Directions:
If an entry holds a picture, drop the picture but restate the entry word for word.

**** Source records

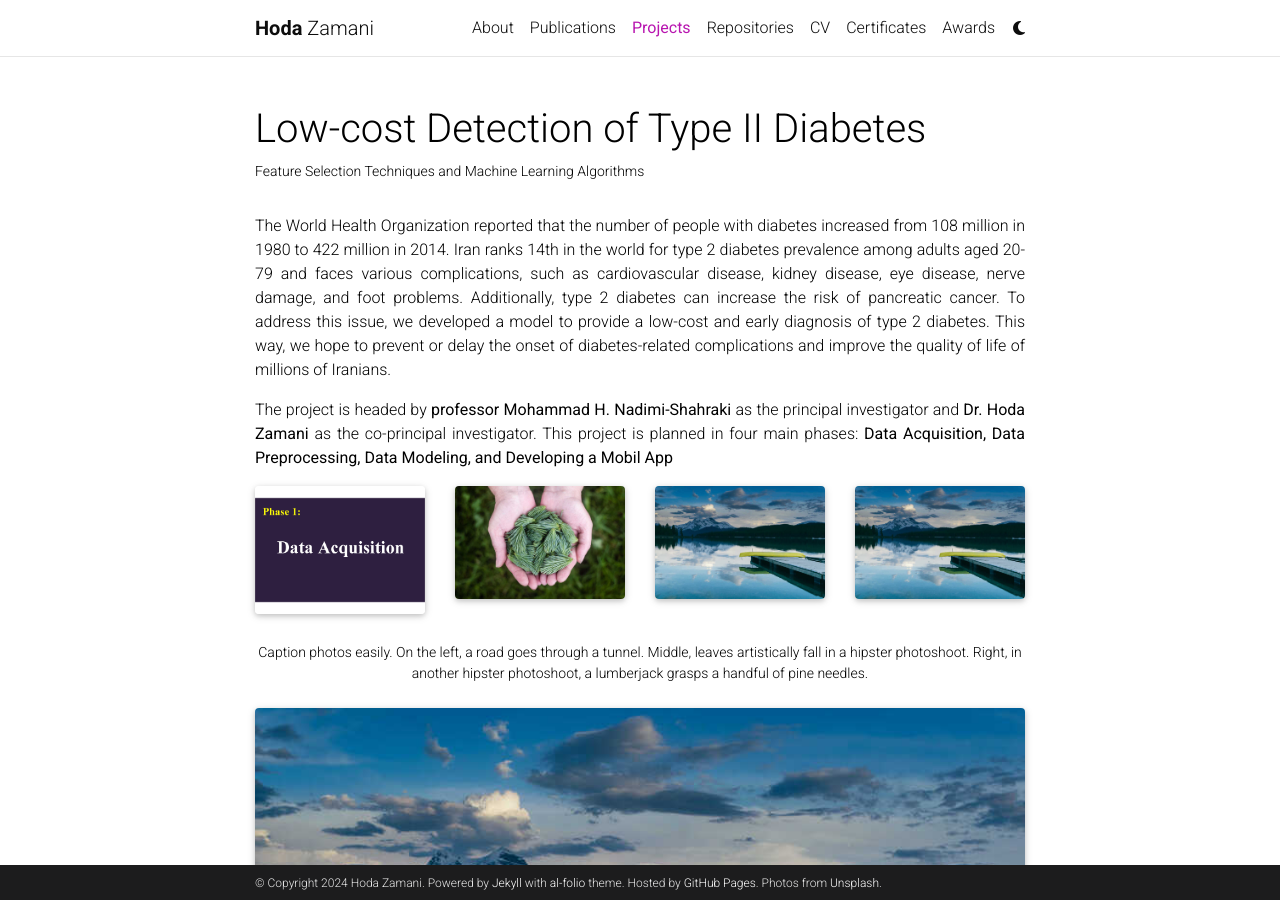
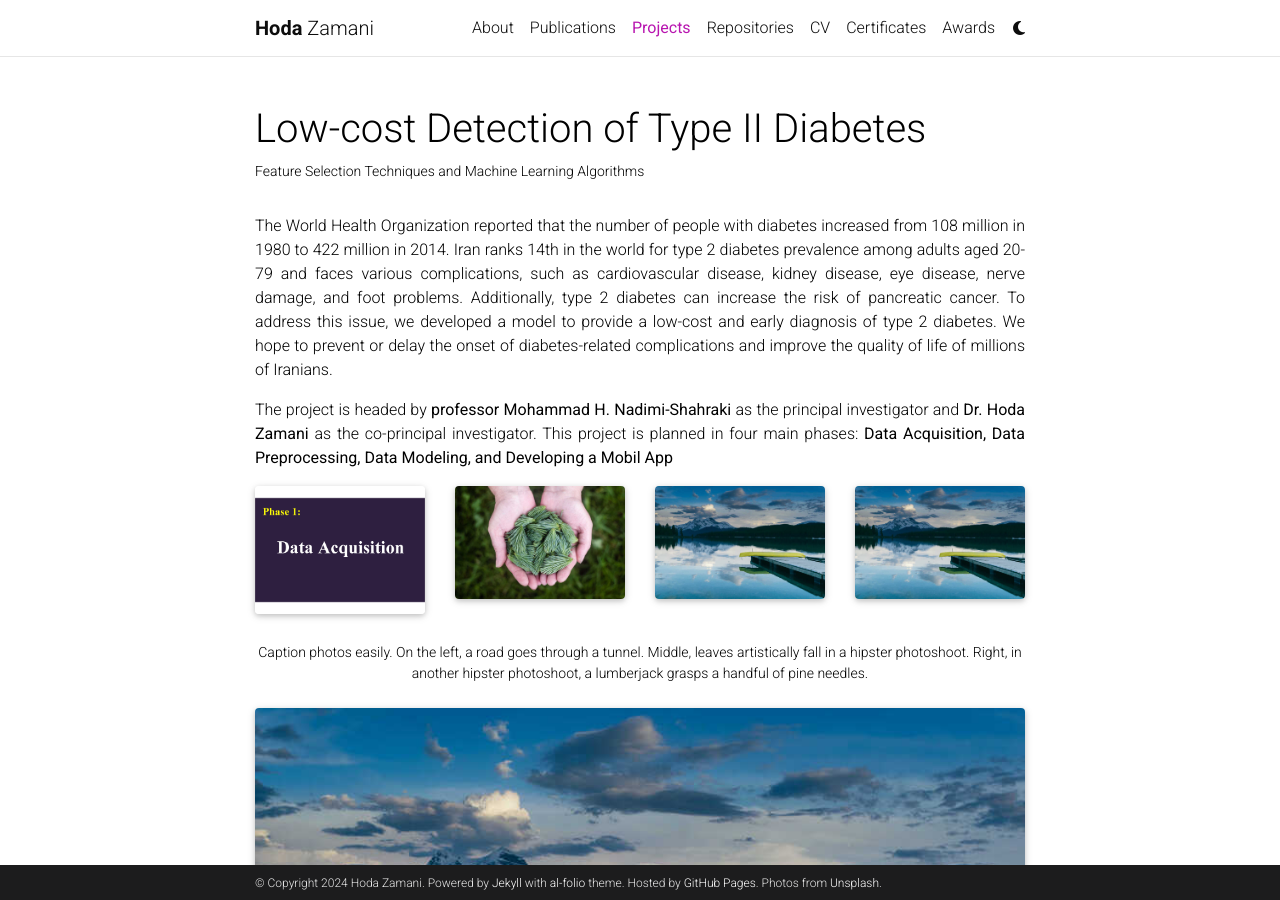
Before and after one commit to HodaZamani/HodaZamani.github.io, a Jekyll site: the page built from _projects/1_project.md, in a window 1280 px wide and 900 px high. Built offline with Jekyll 4.4.1, drawn with Linux system fonts in a browser that asks for light colours; full-size pictures stand in for the smaller copies a plugin makes; comment, search, counter and statistics services are not loaded; a style sheet for code colours, icons or effects is not loaded.

Commit message:
Update 1_project.md

```diff
--- a/_projects/1_project.md
+++ b/_projects/1_project.md
@@ -7,7 +7,7 @@
 category: work
 related_publications: HodaImputationMethod
 ---
-<p align="justify">The World Health Organization reported that the number of people with diabetes increased from 108 million in 1980 to 422 million in 2014. Iran ranks 14th in the world for type 2 diabetes prevalence among adults aged 20-79 and faces various complications, such as cardiovascular disease, kidney disease, eye disease, nerve damage, and foot problems. Additionally, type 2 diabetes can increase the risk of pancreatic cancer. To address this issue, we developed a model to provide a low-cost and early diagnosis of type 2 diabetes. This way, we hope to prevent or delay the onset of diabetes-related complications and improve the quality of life of millions of Iranians.</p>
+<p align="justify">The World Health Organization reported that the number of people with diabetes increased from 108 million in 1980 to 422 million in 2014. Iran ranks 14th in the world for type 2 diabetes prevalence among adults aged 20-79 and faces various complications, such as cardiovascular disease, kidney disease, eye disease, nerve damage, and foot problems. Additionally, type 2 diabetes can increase the risk of pancreatic cancer. To address this issue, we developed a model to provide a low-cost and early diagnosis of type 2 diabetes. We hope to prevent or delay the onset of diabetes-related complications and improve the quality of life of millions of Iranians.</p>
 
 <p align="justify">The project is headed by <b>professor Mohammad H. Nadimi-Shahraki</b> as the principal investigator and <b>Dr. Hoda Zamani</b> as the co-principal investigator.
 This project is planned in four main phases: <b>Data Acquisition, Data Preprocessing, Data Modeling, and Developing a Mobil App</b>
```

********

Result:
Before and after one commit to HodaZamani/HodaZamani.github.io, a Jekyll site: the page built from _projects/1_project.md, in a window 1280 px wide and 900 px high. Built offline with Jekyll 4.4.1, drawn with Linux system fonts in a browser that asks for light colours; full-size pictures stand in for the smaller copies a plugin makes; comment, search, counter and statistics services are not loaded; a style sheet for code colours, icons or effects is not loaded.

Commit message:
Update 1_project.md

```diff
--- a/_projects/1_project.md
+++ b/_projects/1_project.md
@@ -7,7 +7,7 @@
 category: work
 related_publications: HodaImputationMethod
 ---
-<p align="justify">The World Health Organization reported that the number of people with diabetes increased from 108 million in 1980 to 422 million in 2014. Iran ranks 14th in the world for type 2 diabetes prevalence among adults aged 20-79 and faces various complications, such as cardiovascular disease, kidney disease, eye disease, nerve damage, and foot problems. Additionally, type 2 diabetes can increase the risk of pancreatic cancer. To address this issue, we developed a model to provide a low-cost and early diagnosis of type 2 diabetes. This way, we hope to prevent or delay the onset of diabetes-related complications and improve the quality of life of millions of Iranians.</p>
+<p align="justify">The World Health Organization reported that the number of people with diabetes increased from 108 million in 1980 to 422 million in 2014. Iran ranks 14th in the world for type 2 diabetes prevalence among adults aged 20-79 and faces various complications, such as cardiovascular disease, kidney disease, eye disease, nerve damage, and foot problems. Additionally, type 2 diabetes can increase the risk of pancreatic cancer. To address this issue, we developed a model to provide a low-cost and early diagnosis of type 2 diabetes. We hope to prevent or delay the onset of diabetes-related complications and improve the quality of life of millions of Iranians.</p>
 
 <p align="justify">The project is headed by <b>professor Mohammad H. Nadimi-Shahraki</b> as the principal investigator and <b>Dr. Hoda Zamani</b> as the co-principal investigator.
 This project is planned in four main phases: <b>Data Acquisition, Data Preprocessing, Data Modeling, and Developing a Mobil App</b>
```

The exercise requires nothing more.